Flexibility or an Integrated Approach
If there’s a major difference of opinion on the opportunities that await contract service providers in the ADC market, it may be on the issue of flexibility or integration. Is there more business to be had in providing specific a la carte services or in stressing an integrated approach through development and beyond?
Mitigating the cost of infrastructure investment would seem to favor the less ambitious responsive tack. “Where we distinguish ourselves,” said Lonza’s Mr. Brady,” is that we can handle the biological manufacturing if the company needs that. Some of our customers come to us and say they’ll make the antibodies themselves, while other customers want us to make the antibodies and do the conjugation, and other companies want us to do the cytotoxin. We can do that as well. We can fill in different boxes in the supply chain for these difficult molecules.”
With the significant presence of big pharma close on the heels of the appearance of emerging innovators, providers’ capacity to handle significant elements of development and manufacture would indicate more opportunities in matching specific needs. But lower cost, greater speed and increased efficacy are all factors that could transform a market in favor of an integrated service provider.
In that light, it should come as no surprise that companies pursuing an integrated approach assign qualitative advantages. In describing his company’s array of services, Mr. McCarthy tells us, “Dalton offers an integrated approach from custom synthesis, conjugation and preparation of sterile finished dose in one company. We have found that being able to perform all of these activities in an integrated way saves our customers time and also delivers a more robust process. We have the analytical capabilities to fully characterize the linking or conjugation and ensure that it remains sound while processed into a finished form. We think this ability is really important in ADCs due to the added complexity of the products.” The advantage from Dalton’s point of view is a more robust outcome for the drugs in question, and the ability to increase speed to the marketplace by being able to run parallel tracks.

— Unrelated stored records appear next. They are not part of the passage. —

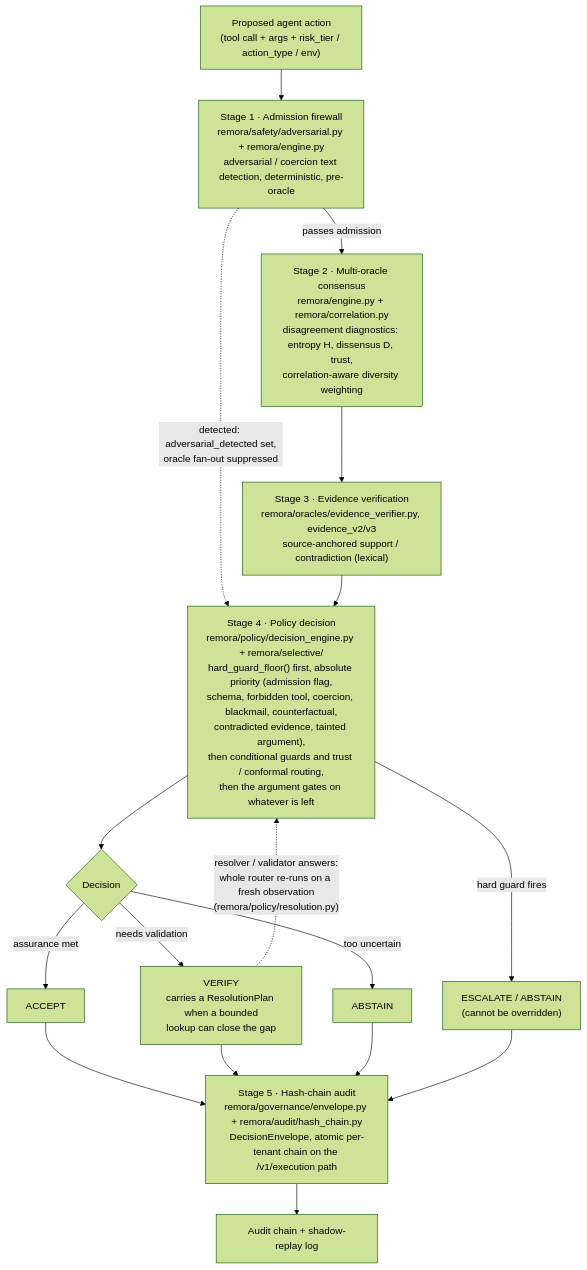
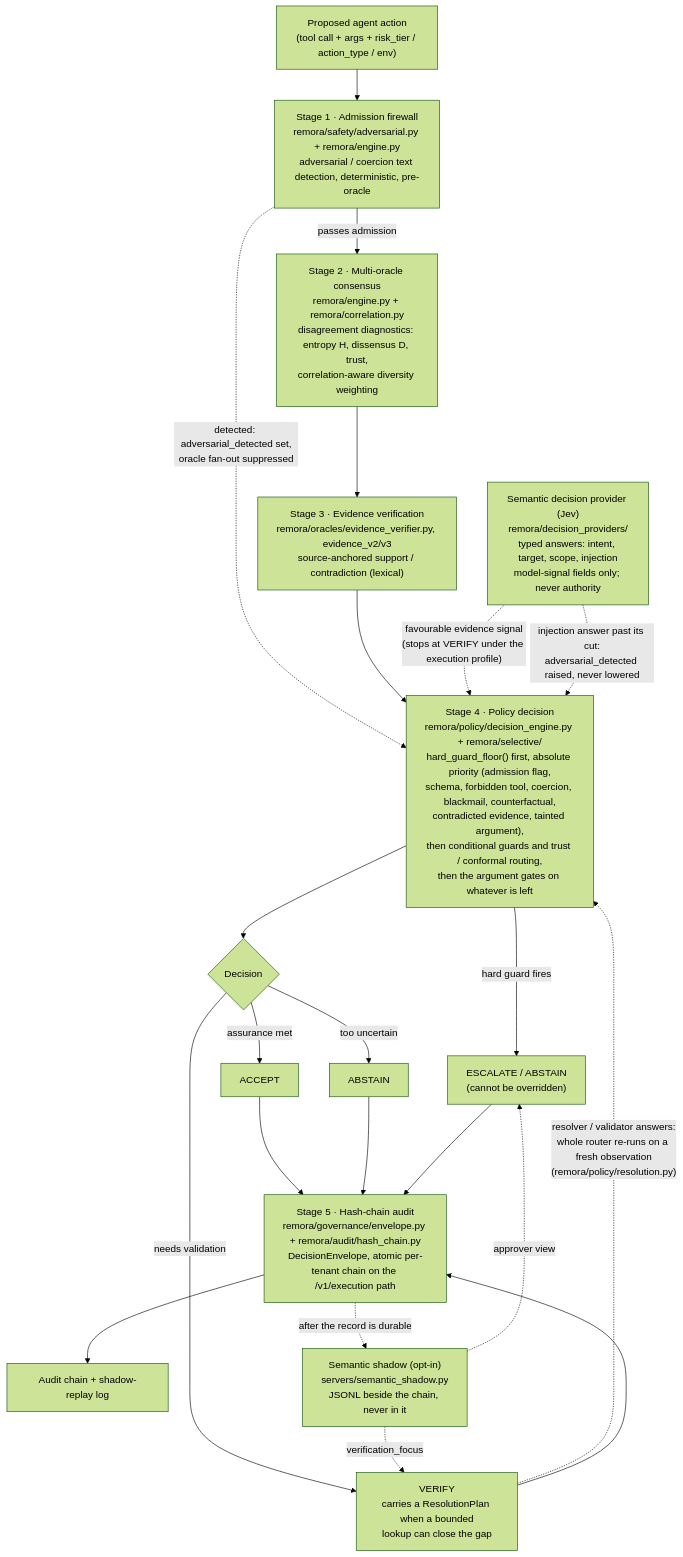
Before and after one commit to darklordVirtual/REMORA-research: the first of 3 diagrams in ARCHITECTURE.md, drawn with Mermaid (forest theme). The commit also changed other lines of this file and 13 other files, not shown here.

First line of the commit message:
docs: place Jev in the architecture, the API reference and domain packs

````diff
--- a/ARCHITECTURE.md
+++ b/ARCHITECTURE.md
@@ -77,27 +77,34 @@
 ```mermaid
 flowchart TD
     ACT["Proposed agent action<br/>(tool call + args + risk_tier / action_type / env)"] --> S1
 
     S1["Stage 1 · Admission firewall<br/>remora/safety/adversarial.py + remora/engine.py<br/>adversarial / coercion text detection, deterministic, pre-oracle"]
     S1 -.->|"detected: adversarial_detected set,<br/>oracle fan-out suppressed"| S4
     S1 -->|"passes admission"| S2
 
     S2["Stage 2 · Multi-oracle consensus<br/>remora/engine.py + remora/correlation.py<br/>disagreement diagnostics: entropy H, dissensus D, trust,<br/>correlation-aware diversity weighting"]
     S2 --> S3
 
     S3["Stage 3 · Evidence verification<br/>remora/oracles/evidence_verifier.py, evidence_v2/v3<br/>source-anchored support / contradiction (lexical)"]
     S3 --> S4
 
+    JEV["Semantic decision provider (Jev)<br/>remora/decision_providers/<br/>typed answers: intent, target, scope, injection<br/>model-signal fields only; never authority"]
+    JEV -.->|"favourable evidence signal<br/>(stops at VERIFY under the execution profile)"| S4
+    JEV -.->|"injection answer past its cut:<br/>adversarial_detected raised, never lowered"| S4
+
     S4["Stage 4 · Policy decision<br/>remora/policy/decision_engine.py + remora/selective/<br/>hard_guard_floor() first, absolute priority (admission flag,<br/>schema, forbidden tool, coercion, blackmail, counterfactual,<br/>contradicted evidence, tainted argument),<br/>then conditional guards and trust / conformal routing,<br/>then the argument gates on whatever is left"]
     S4 -->|"hard guard fires"| ESC["ESCALATE / ABSTAIN<br/>(cannot be overridden)"]
     S4 --> DEC{"Decision"}
 
     DEC -->|"assurance met"| ACCEPT["ACCEPT"]
     DEC -->|"needs validation"| VERIFY["VERIFY<br/>carries a ResolutionPlan when a bounded<br/>lookup can close the gap"]
     DEC -->|"too uncertain"| ABSTAIN["ABSTAIN"]
 
     VERIFY -.->|"resolver / validator answers:<br/>whole router re-runs on a fresh observation<br/>(remora/policy/resolution.py)"| S4
 
     ACCEPT & VERIFY & ABSTAIN & ESC --> S5["Stage 5 · Hash-chain audit<br/>remora/governance/envelope.py + remora/audit/hash_chain.py<br/>DecisionEnvelope, atomic per-tenant chain on the /v1/execution path"]
     S5 --> OUT["Audit chain + shadow-replay log"]
+    S5 -.->|"after the record is durable"| SH["Semantic shadow (opt-in)<br/>servers/semantic_shadow.py<br/>JSONL beside the chain, never in it"]
+    SH -.->|"verification_focus"| VERIFY
+    SH -.->|"approver view"| ESC
 ```
````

The outsourcing landscape for ADCs should see significant movement over the next 12 to 24 months, as more drugs come to market. Until then, we should prepare for a crash of established names to enter into the area and a sustained public press from companies that stand to benefit from this swell of interest, particularly as new dosage forms and different treatment areas begin to open up beyond oncology.
As Lonza’s Mr. Rohrer noted, the area has become so fertile that even Pfizer’s Mylotarg could make a comeback in combination therapies based on post-withdrawal studies that show increased efficacy. A new study presented at the American Society of Hematology (2011) suggests Mylotarg, along with chemotherapy, helped prolong the lives of patients just diagnosed with acute myeloid leukemia compared to chemotheraphy alone, which may lead to a second chance for the drug.
As yet, nothing in the ADC universe has settled.
Tom Spurgeon is a contributing editor at Contract Pharma. He can be reached at firstname.lastname@example.org.
Photo courtesy of SAFC.